Find the word "mxGeometry" below. Copy each line that has it.

[Version difference data]
######

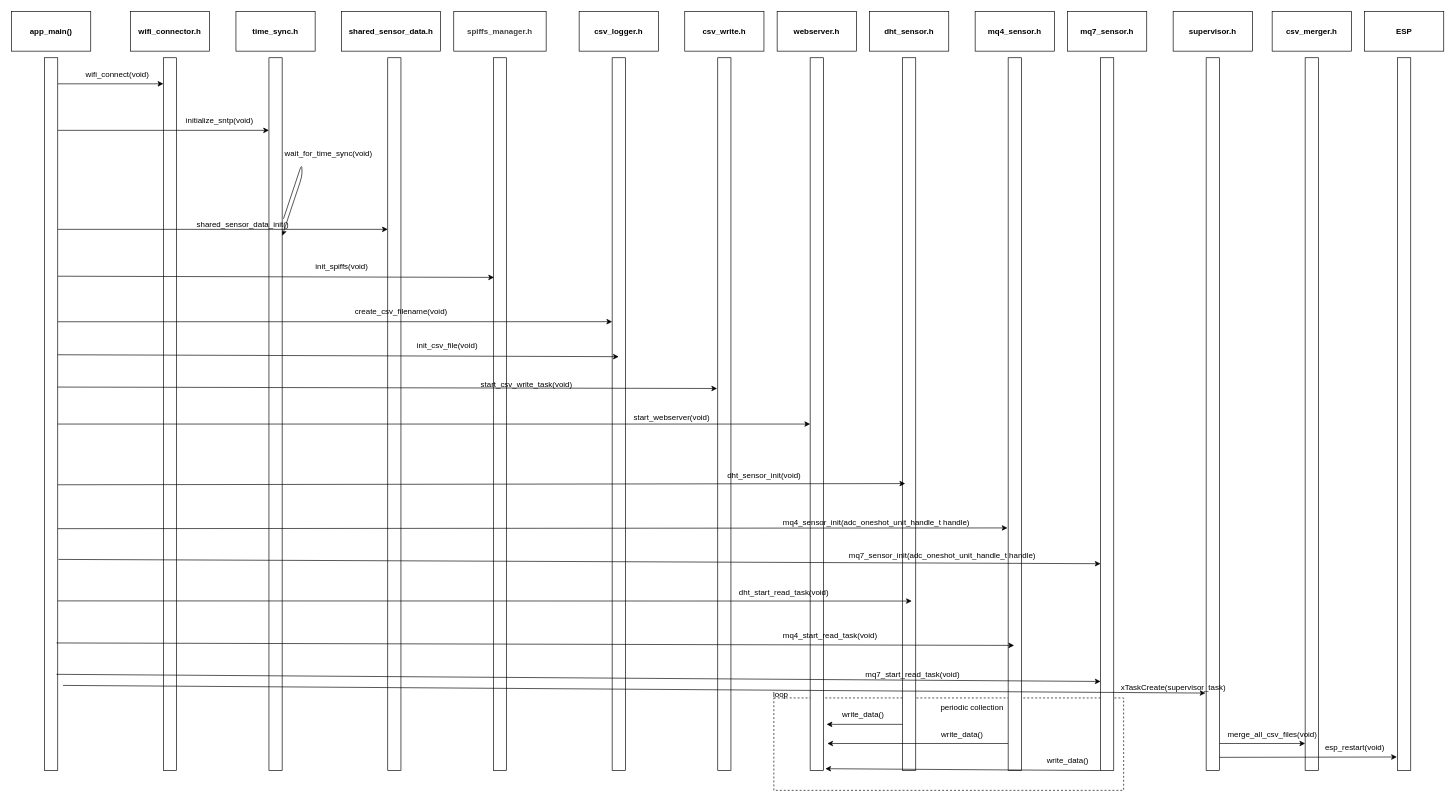
Above: diagrams/sequence.dio in kevin504-max/MLOps (draw.io), before the change. Source tidied: cells renumbered, new cells numbered last; positions are measured from the earlier drawing's top-left corner, leaving out a move shared by most shapes. Both pictures are drawn from the tidied source at 66%, with x=0, y=0 at pixel (11, 11).
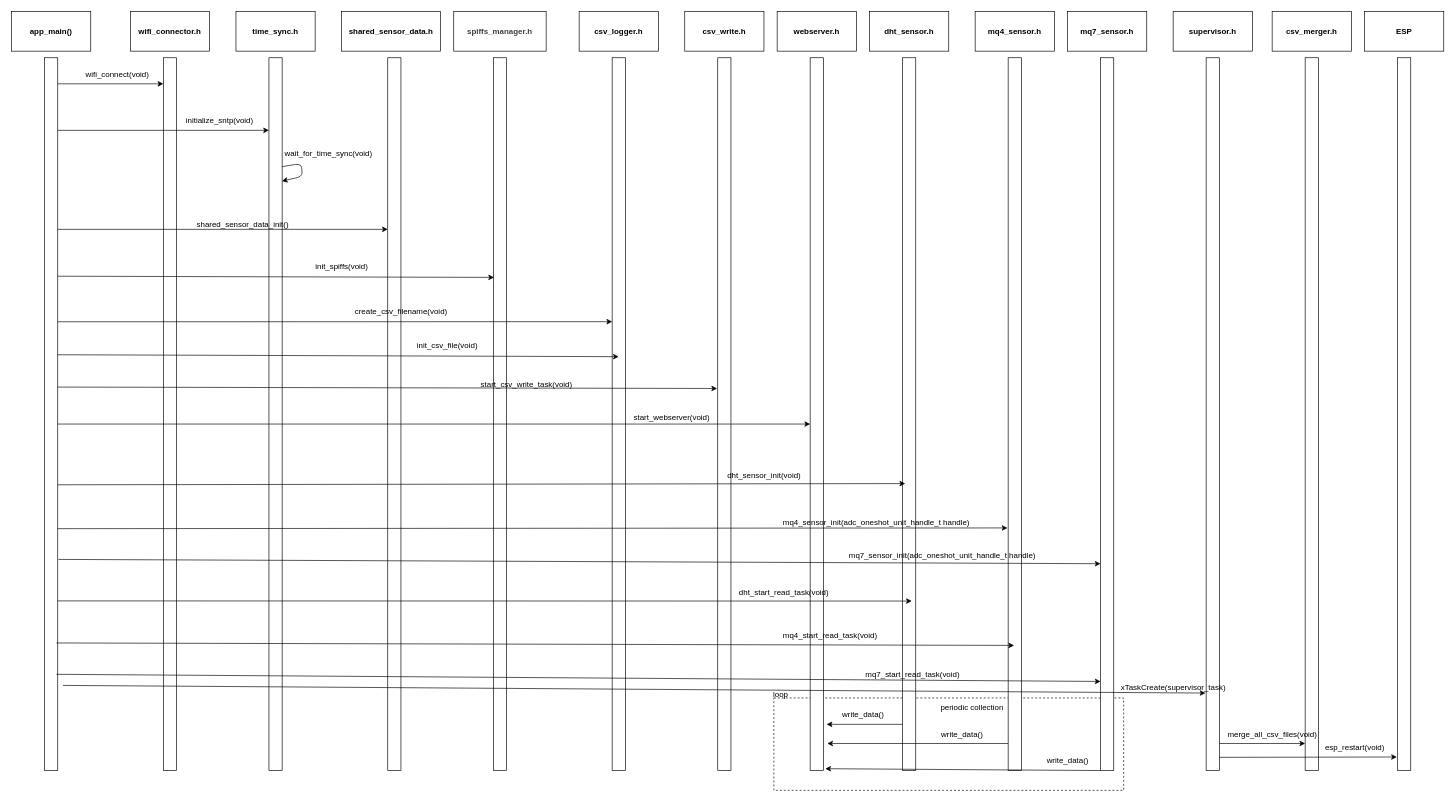
The same page after the edit.

The change refers to these unchanged cells:
```xml
<mxCell id="9" style="rounded=0;whiteSpace=wrap;html=1;fontStyle=1;" parent="1" vertex="1">
  <mxGeometry x="390" y="70" width="20" height="1080" as="geometry" />
</mxCell>
```

The edit, as a diff of the source:
```diff
@@
-    <mxCell id="8" style="edgeStyle=none;html=1;entryX=1;entryY=0.25;entryDx=0;entryDy=0;exitX=1.1;exitY=0.226;exitDx=0;exitDy=0;exitPerimeter=0;" parent="1" edge="1" source="9" target="9">
+    <mxCell id="8" style="edgeStyle=none;html=1;entryX=0.98;entryY=0.173;entryDx=0;entryDy=0;exitX=0.94;exitY=0.153;exitDx=0;exitDy=0;exitPerimeter=0;entryPerimeter=0;" parent="1" edge="1" source="9" target="9">
       <mxGeometry relative="1" as="geometry">
         <Array as="points">
           <mxPoint x="440" y="230" />
           <mxPoint x="440" y="250" />
         </Array>
       </mxGeometry>
     </mxCell>
```
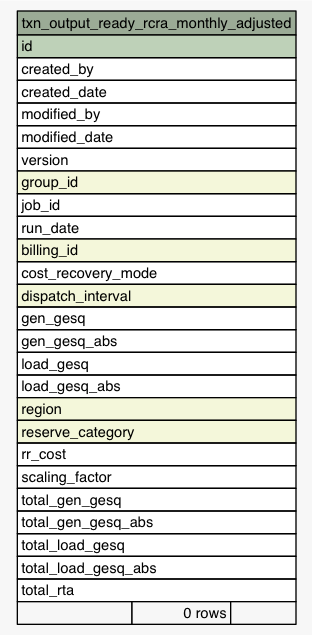
This is Data/settlement/diagrams/summary/txn_output_ready_rcra_monthly_adjusted.1degree.png from eyana-m/python-data-dictionary-writer, a Graphviz export, as it was before one commit. Its source is kept beside it as Data/settlement/diagrams/summary/txn_output_ready_rcra_monthly_adjusted.1degree.dot.
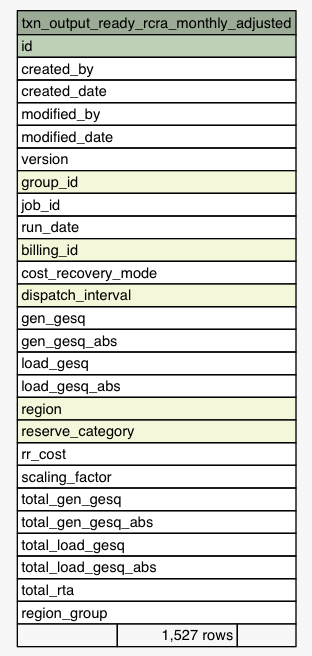
The same diagram one commit later.

Change to the diagram source:
```diff
@@ -44,7 +44,8 @@
       <TR><TD PORT="total_load_gesq" COLSPAN="3" ALIGN="LEFT">total_load_gesq</TD></TR>
       <TR><TD PORT="total_load_gesq_abs" COLSPAN="3" ALIGN="LEFT">total_load_gesq_abs</TD></TR>
       <TR><TD PORT="total_rta" COLSPAN="3" ALIGN="LEFT">total_rta</TD></TR>
-      <TR><TD ALIGN="LEFT" BGCOLOR="#f7f7f7">  </TD><TD ALIGN="RIGHT" BGCOLOR="#f7f7f7">0 rows</TD><TD ALIGN="RIGHT" BGCOLOR="#f7f7f7">  </TD></TR>
+      <TR><TD PORT="region_group" COLSPAN="3" ALIGN="LEFT">region_group</TD></TR>
+      <TR><TD ALIGN="LEFT" BGCOLOR="#f7f7f7">  </TD><TD ALIGN="RIGHT" BGCOLOR="#f7f7f7">1,527 rows</TD><TD ALIGN="RIGHT" BGCOLOR="#f7f7f7">  </TD></TR>
     </TABLE>>
     URL="tables/txn_output_ready_rcra_monthly_adjusted.html"
     tooltip="txn_output_ready_rcra_monthly_adjusted"
```
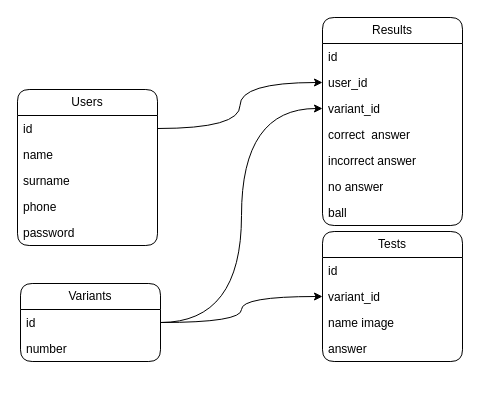
Before: GRE.drawio in MardonAslonov/DrawIo, a draw.io diagram. Source tidied: cells renumbered, new cells numbered last; positions are measured from the earlier drawing's top-left corner, leaving out a move shared by most shapes. Both pictures are drawn from the tidied source at 100%, with x=0, y=0 at pixel (17, 17).
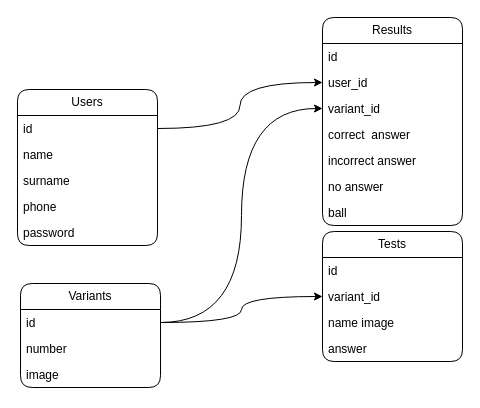
Above is the later version.

The edit, as a diff of the source:
```diff
@@
     <mxCell id="22" value="Variants" style="swimlane;fontStyle=0;horizontal=1;startSize=26;fillColor=none;whiteSpace=wrap;html=1;rounded=1;" parent="1" vertex="1">
-      <mxGeometry x="3" y="266" width="140" height="78" as="geometry" />
+      <mxGeometry x="3" y="266" width="140" height="104" as="geometry" />
     </mxCell>
@@
+    <mxCell id="27" value="image" style="text;strokeColor=none;fillColor=none;align=left;verticalAlign=top;spacingLeft=4;spacingRight=4;overflow=hidden;whiteSpace=wrap;html=1;" parent="22" vertex="1">
+      <mxGeometry y="78" width="140" height="26" as="geometry" />
+    </mxCell>
```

######

• **RESPONSE TO THE TASK**:
  <mxGeometry x="390" y="70" width="20" height="1080" as="geometry" />
       <mxGeometry relative="1" as="geometry">
       </mxGeometry>
-      <mxGeometry x="3" y="266" width="140" height="78" as="geometry" />
+      <mxGeometry x="3" y="266" width="140" height="104" as="geometry" />
+      <mxGeometry y="78" width="140" height="26" as="geometry" />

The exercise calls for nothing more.